Objectives: In 1994, the US Public Health Service launched the "Back to Sleep" campaign, promoting the supine sleep position to prevent sudden infant death syndrome (SIDS). Studies of SIDS in the United States have generally found socioeconomic and race disparities. Our objective was to see whether the "Back to Sleep" campaign, which involves an effective, easy, and free intervention, has reduced social class inequalities in SIDS.

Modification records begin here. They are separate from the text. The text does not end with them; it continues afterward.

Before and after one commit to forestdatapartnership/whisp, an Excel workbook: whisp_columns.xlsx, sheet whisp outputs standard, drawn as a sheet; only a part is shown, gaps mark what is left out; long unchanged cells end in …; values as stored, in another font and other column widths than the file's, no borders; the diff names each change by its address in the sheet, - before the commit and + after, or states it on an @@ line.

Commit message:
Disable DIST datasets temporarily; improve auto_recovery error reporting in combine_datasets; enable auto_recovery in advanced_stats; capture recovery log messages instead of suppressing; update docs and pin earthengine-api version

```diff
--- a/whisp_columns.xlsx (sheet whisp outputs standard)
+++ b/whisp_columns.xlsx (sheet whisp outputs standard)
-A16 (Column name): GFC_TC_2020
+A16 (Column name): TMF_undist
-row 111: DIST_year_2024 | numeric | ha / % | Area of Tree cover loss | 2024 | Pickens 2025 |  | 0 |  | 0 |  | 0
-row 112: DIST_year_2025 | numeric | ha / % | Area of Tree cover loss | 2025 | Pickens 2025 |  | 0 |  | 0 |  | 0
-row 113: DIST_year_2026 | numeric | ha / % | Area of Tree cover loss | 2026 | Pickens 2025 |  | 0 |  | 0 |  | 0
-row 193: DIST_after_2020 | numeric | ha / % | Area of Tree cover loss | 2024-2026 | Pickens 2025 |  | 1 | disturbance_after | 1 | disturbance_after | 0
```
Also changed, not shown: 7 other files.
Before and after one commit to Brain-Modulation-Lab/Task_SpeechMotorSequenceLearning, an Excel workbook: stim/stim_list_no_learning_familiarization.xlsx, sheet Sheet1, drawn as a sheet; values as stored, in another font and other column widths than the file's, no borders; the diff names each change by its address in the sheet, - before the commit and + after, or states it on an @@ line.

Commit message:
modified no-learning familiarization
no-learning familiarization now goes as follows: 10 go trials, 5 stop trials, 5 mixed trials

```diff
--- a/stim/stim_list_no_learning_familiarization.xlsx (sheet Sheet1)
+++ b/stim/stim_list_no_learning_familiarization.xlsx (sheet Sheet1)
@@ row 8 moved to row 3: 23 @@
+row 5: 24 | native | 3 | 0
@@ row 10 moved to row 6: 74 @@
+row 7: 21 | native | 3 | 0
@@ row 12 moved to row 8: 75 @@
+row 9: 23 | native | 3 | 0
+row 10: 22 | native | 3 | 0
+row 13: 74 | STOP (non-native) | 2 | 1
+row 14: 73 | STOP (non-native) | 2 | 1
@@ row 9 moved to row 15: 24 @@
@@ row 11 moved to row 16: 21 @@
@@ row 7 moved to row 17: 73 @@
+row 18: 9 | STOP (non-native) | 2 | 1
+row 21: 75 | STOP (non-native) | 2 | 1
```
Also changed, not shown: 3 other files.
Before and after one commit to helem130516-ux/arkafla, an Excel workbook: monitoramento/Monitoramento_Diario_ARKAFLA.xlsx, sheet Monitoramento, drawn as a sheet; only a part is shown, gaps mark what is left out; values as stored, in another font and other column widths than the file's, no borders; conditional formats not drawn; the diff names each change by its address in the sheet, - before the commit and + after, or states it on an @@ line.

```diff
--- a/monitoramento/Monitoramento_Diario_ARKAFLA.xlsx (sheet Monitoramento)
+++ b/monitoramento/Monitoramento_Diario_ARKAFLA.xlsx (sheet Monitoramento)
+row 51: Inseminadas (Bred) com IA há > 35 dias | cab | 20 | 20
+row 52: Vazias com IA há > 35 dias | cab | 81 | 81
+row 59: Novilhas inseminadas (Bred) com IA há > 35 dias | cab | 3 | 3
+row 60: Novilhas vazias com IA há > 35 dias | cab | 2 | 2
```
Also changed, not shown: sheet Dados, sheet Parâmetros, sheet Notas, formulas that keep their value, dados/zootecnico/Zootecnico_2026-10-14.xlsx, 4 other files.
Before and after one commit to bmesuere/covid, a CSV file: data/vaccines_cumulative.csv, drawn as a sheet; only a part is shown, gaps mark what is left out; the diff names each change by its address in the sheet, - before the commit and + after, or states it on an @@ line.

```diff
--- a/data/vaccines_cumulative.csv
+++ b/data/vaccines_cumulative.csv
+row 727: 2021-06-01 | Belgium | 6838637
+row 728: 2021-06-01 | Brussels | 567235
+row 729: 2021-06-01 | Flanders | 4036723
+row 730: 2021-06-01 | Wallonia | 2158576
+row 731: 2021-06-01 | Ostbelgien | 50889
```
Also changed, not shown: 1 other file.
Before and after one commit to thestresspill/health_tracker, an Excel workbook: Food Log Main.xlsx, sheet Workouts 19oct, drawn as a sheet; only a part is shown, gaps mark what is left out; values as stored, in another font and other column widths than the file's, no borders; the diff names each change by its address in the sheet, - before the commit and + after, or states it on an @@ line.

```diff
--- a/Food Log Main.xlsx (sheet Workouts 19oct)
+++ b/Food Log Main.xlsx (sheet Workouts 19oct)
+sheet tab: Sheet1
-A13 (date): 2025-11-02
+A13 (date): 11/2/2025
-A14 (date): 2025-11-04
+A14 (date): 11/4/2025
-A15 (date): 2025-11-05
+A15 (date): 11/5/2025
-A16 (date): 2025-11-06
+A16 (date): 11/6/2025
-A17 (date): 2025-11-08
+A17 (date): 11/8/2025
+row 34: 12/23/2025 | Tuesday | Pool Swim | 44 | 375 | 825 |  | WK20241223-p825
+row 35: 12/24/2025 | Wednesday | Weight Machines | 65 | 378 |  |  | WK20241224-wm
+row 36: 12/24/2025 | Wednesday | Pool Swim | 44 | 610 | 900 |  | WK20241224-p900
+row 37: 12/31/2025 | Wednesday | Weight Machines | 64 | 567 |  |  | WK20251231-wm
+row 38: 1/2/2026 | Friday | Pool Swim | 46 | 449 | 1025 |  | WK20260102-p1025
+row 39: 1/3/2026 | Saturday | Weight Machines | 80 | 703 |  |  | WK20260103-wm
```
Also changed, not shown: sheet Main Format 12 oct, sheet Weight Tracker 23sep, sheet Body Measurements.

Methods: We conducted a population-based case-cohort study during 2 periods, 1989 to 1991 and 1996 to 1998, using the US Linked Birth/Infant Death Data Sets. Case group was infants who died of SIDS in infancy (N = 21 126); control group was a 10% random sample of infants who lived through the first year and all infants who died of other causes (N=2241218). Social class was measured by mother's education level.
Results: There was no evidence that inequalities in SIDS were reduced after the Back to Sleep campaign. In fact, odds ratios for SIDS associated with lower social class increased between 1989-1991 and 1996-1998. The race disparity in SIDS increased after the Back to Sleep campaign.
Conclusions: The introduction of an inexpensive, easy, public health intervention has not reduced social inequalities in SIDS; in fact, the gap has widened. Although the risk of SIDS has been reduced for all social class groups, women who are more educated have experienced the greatest decline.